** Problem statement **
Check every line of the entries for "dacon", and copy the lines that hold it.

[Items from a data source]
________________
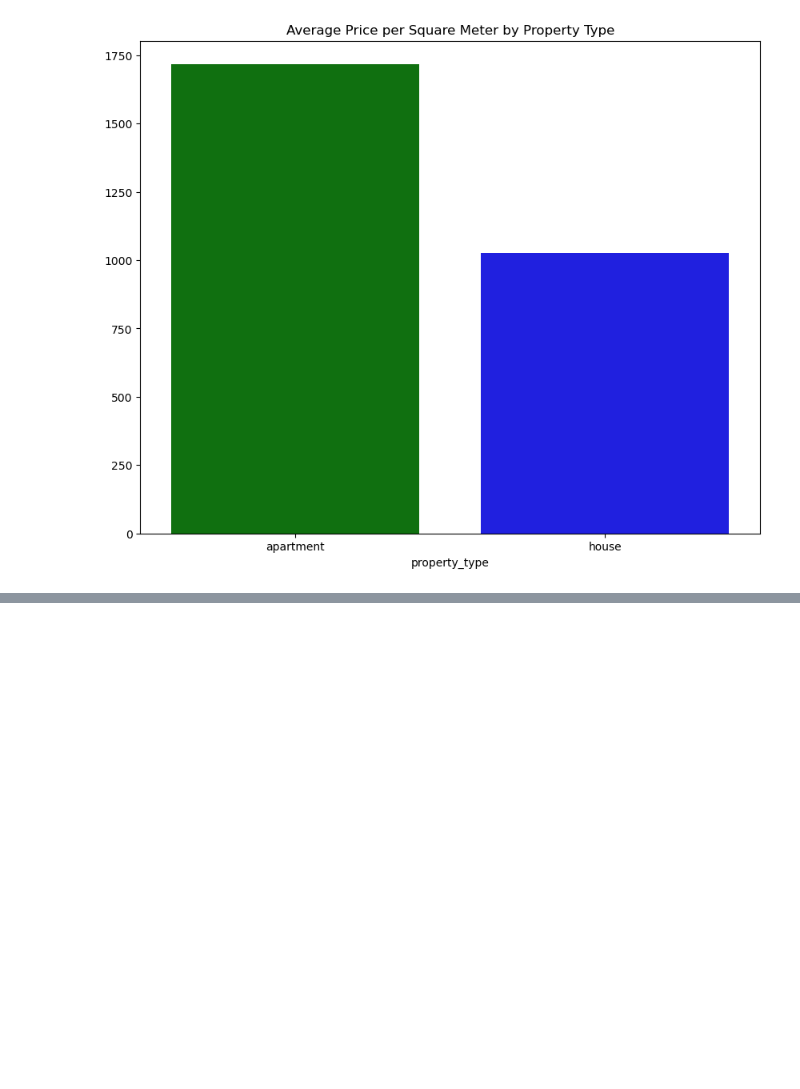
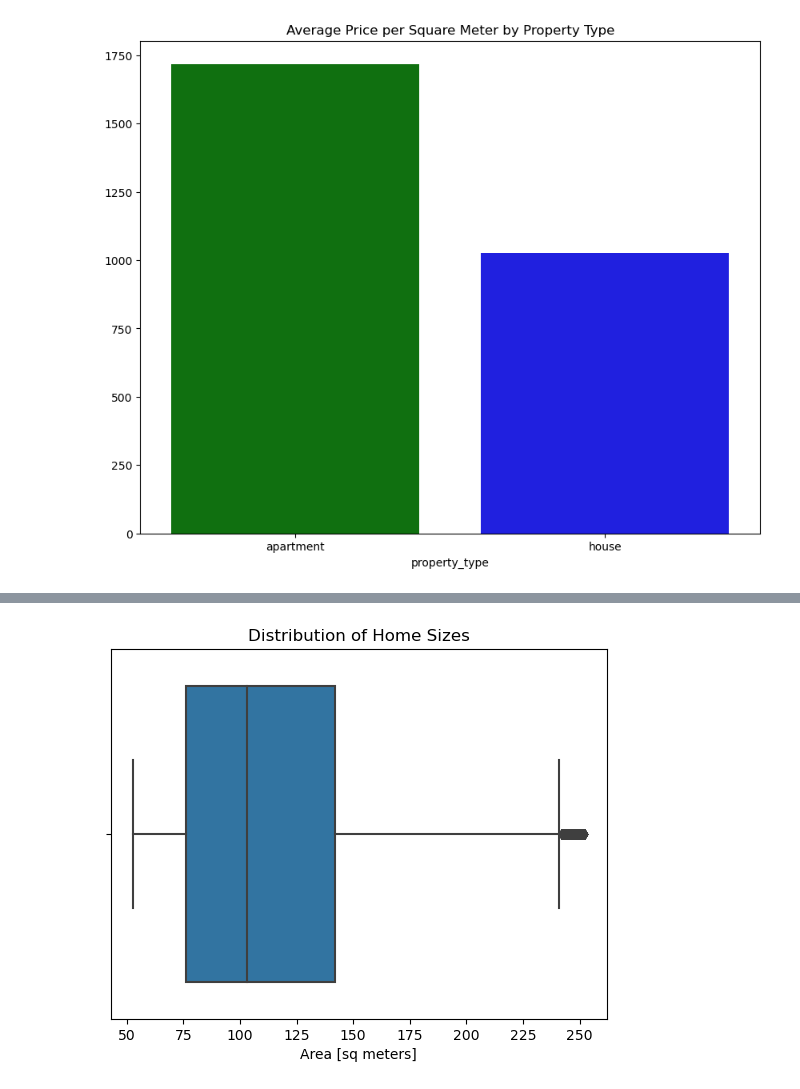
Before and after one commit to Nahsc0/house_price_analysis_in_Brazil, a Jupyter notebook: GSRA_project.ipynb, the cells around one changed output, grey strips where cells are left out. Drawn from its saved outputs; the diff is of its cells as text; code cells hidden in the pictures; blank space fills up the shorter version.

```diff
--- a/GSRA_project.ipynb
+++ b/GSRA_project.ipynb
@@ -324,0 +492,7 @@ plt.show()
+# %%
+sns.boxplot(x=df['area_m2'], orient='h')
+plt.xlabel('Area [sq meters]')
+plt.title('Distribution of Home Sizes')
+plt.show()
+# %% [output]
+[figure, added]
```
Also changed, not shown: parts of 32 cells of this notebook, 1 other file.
________________
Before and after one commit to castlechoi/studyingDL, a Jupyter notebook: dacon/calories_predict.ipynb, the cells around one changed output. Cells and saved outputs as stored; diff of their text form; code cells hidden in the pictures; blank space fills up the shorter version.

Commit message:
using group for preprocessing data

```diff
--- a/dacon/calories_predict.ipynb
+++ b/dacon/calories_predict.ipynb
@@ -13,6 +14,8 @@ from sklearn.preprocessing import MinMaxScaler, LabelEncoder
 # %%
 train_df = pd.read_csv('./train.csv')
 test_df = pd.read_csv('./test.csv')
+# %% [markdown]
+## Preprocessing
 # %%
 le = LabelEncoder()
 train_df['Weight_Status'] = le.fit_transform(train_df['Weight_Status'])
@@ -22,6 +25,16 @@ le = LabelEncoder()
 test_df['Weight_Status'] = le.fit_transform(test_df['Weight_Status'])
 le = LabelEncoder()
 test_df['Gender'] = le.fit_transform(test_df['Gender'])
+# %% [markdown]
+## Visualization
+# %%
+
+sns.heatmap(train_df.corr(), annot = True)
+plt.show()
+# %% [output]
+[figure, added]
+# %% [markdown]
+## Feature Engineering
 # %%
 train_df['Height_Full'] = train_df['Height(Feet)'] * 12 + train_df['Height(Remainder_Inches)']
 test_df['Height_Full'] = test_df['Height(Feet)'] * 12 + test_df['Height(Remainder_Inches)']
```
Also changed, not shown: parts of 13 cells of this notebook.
________________
** The answer **
Before and after one commit to castlechoi/studyingDL, a Jupyter notebook: dacon/calories_predict.ipynb, the cells around one changed output. Cells and saved outputs as stored; diff of their text form; code cells hidden in the pictures; blank space fills up the shorter version.
--- a/dacon/calories_predict.ipynb
+++ b/dacon/calories_predict.ipynb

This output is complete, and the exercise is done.